[Aim of the exercise]:
Please write out every record below exactly as it stands.

[Provided entries]:
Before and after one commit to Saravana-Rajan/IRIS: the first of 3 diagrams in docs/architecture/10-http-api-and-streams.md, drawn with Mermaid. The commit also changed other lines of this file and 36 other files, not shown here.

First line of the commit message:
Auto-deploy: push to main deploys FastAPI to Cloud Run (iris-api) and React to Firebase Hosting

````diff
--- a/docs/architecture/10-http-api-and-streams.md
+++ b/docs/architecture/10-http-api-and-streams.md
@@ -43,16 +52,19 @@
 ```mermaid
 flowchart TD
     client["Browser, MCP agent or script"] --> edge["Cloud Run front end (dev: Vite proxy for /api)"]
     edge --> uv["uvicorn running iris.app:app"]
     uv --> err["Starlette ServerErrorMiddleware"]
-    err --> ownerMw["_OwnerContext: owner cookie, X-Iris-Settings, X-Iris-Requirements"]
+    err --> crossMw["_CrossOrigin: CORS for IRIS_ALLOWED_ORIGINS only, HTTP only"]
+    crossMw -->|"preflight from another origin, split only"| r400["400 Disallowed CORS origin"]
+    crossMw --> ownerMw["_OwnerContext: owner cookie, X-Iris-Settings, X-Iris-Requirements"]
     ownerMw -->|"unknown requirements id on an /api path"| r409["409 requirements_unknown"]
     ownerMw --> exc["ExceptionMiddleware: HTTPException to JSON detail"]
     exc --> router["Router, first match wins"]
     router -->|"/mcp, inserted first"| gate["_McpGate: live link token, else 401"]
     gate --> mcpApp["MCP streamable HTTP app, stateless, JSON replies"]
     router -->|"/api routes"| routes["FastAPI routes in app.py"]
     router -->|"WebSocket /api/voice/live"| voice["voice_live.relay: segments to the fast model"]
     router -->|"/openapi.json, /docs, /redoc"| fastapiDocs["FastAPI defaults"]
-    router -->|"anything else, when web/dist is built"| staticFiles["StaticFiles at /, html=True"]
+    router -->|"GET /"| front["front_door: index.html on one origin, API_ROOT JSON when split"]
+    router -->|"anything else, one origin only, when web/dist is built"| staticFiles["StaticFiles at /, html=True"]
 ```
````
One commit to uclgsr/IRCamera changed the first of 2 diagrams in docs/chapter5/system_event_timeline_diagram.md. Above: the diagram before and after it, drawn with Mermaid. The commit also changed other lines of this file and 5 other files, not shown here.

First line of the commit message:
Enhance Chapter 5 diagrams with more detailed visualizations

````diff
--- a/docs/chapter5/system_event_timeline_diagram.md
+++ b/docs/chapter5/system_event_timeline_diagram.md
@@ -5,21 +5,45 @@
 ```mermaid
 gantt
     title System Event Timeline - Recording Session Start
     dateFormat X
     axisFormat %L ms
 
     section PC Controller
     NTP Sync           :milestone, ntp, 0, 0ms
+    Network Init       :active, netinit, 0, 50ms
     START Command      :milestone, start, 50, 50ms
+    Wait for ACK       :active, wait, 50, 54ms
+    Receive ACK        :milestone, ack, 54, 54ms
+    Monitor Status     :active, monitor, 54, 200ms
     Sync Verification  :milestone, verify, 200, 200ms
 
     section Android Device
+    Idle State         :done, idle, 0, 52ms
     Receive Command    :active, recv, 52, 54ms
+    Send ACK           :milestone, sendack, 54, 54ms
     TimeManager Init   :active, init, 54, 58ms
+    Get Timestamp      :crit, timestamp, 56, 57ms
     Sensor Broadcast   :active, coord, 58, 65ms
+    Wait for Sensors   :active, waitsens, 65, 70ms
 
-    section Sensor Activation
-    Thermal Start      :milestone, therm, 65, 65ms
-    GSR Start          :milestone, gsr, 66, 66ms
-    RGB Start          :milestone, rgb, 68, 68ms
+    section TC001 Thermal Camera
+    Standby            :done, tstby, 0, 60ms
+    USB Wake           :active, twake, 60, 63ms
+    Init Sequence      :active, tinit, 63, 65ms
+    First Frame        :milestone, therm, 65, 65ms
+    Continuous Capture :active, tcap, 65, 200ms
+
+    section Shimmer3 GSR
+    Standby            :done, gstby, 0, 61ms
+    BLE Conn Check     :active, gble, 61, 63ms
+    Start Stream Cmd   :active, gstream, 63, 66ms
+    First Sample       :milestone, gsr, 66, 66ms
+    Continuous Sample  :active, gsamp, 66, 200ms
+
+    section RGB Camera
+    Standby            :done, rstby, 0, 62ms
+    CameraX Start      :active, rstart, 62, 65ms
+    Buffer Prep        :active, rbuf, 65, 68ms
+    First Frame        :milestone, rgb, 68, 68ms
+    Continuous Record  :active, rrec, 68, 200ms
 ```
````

[Reply to the task]:
Before and after one commit to Saravana-Rajan/IRIS: the first of 3 diagrams in docs/architecture/10-http-api-and-streams.md, drawn with Mermaid. The commit also changed other lines of this file and 36 other files, not shown here.

First line of the commit message:
Auto-deploy: push to main deploys FastAPI to Cloud Run (iris-api) and React to Firebase Hosting

````diff
--- a/docs/architecture/10-http-api-and-streams.md
+++ b/docs/architecture/10-http-api-and-streams.md
@@ -43,16 +52,19 @@
 ```mermaid
 flowchart TD
     client["Browser, MCP agent or script"] --> edge["Cloud Run front end (dev: Vite proxy for /api)"]
     edge --> uv["uvicorn running iris.app:app"]
     uv --> err["Starlette ServerErrorMiddleware"]
-    err --> ownerMw["_OwnerContext: owner cookie, X-Iris-Settings, X-Iris-Requirements"]
+    err --> crossMw["_CrossOrigin: CORS for IRIS_ALLOWED_ORIGINS only, HTTP only"]
+    crossMw -->|"preflight from another origin, split only"| r400["400 Disallowed CORS origin"]
+    crossMw --> ownerMw["_OwnerContext: owner cookie, X-Iris-Settings, X-Iris-Requirements"]
     ownerMw -->|"unknown requirements id on an /api path"| r409["409 requirements_unknown"]
     ownerMw --> exc["ExceptionMiddleware: HTTPException to JSON detail"]
     exc --> router["Router, first match wins"]
     router -->|"/mcp, inserted first"| gate["_McpGate: live link token, else 401"]
     gate --> mcpApp["MCP streamable HTTP app, stateless, JSON replies"]
     router -->|"/api routes"| routes["FastAPI routes in app.py"]
     router -->|"WebSocket /api/voice/live"| voice["voice_live.relay: segments to the fast model"]
     router -->|"/openapi.json, /docs, /redoc"| fastapiDocs["FastAPI defaults"]
-    router -->|"anything else, when web/dist is built"| staticFiles["StaticFiles at /, html=True"]
+    router -->|"GET /"| front["front_door: index.html on one origin, API_ROOT JSON when split"]
+    router -->|"anything else, one origin only, when web/dist is built"| staticFiles["StaticFiles at /, html=True"]
 ```
````
One commit to uclgsr/IRCamera changed the first of 2 diagrams in docs/chapter5/system_event_timeline_diagram.md. Above: the diagram before and after it, drawn with Mermaid. The commit also changed other lines of this file and 5 other files, not shown here.

First line of the commit message:
Enhance Chapter 5 diagrams with more detailed visualizations

````diff
--- a/docs/chapter5/system_event_timeline_diagram.md
+++ b/docs/chapter5/system_event_timeline_diagram.md
@@ -5,21 +5,45 @@
 ```mermaid
 gantt
     title System Event Timeline - Recording Session Start
     dateFormat X
     axisFormat %L ms
 
     section PC Controller
     NTP Sync           :milestone, ntp, 0, 0ms
+    Network Init       :active, netinit, 0, 50ms
     START Command      :milestone, start, 50, 50ms
+    Wait for ACK       :active, wait, 50, 54ms
+    Receive ACK        :milestone, ack, 54, 54ms
+    Monitor Status     :active, monitor, 54, 200ms
     Sync Verification  :milestone, verify, 200, 200ms
 
     section Android Device
+    Idle State         :done, idle, 0, 52ms
     Receive Command    :active, recv, 52, 54ms
+    Send ACK           :milestone, sendack, 54, 54ms
     TimeManager Init   :active, init, 54, 58ms
+    Get Timestamp      :crit, timestamp, 56, 57ms
     Sensor Broadcast   :active, coord, 58, 65ms
+    Wait for Sensors   :active, waitsens, 65, 70ms
 
-    section Sensor Activation
-    Thermal Start      :milestone, therm, 65, 65ms
-    GSR Start          :milestone, gsr, 66, 66ms
-    RGB Start          :milestone, rgb, 68, 68ms
+    section TC001 Thermal Camera
+    Standby            :done, tstby, 0, 60ms
+    USB Wake           :active, twake, 60, 63ms
+    Init Sequence      :active, tinit, 63, 65ms
+    First Frame        :milestone, therm, 65, 65ms
+    Continuous Capture :active, tcap, 65, 200ms
+
+    section Shimmer3 GSR
+    Standby            :done, gstby, 0, 61ms
+    BLE Conn Check     :active, gble, 61, 63ms
+    Start Stream Cmd   :active, gstream, 63, 66ms
+    First Sample       :milestone, gsr, 66, 66ms
+    Continuous Sample  :active, gsamp, 66, 200ms
+
+    section RGB Camera
+    Standby            :done, rstby, 0, 62ms
+    CameraX Start      :active, rstart, 62, 65ms
+    Buffer Prep        :active, rbuf, 65, 68ms
+    First Frame        :milestone, rgb, 68, 68ms
+    Continuous Record  :active, rrec, 68, 200ms
 ```
````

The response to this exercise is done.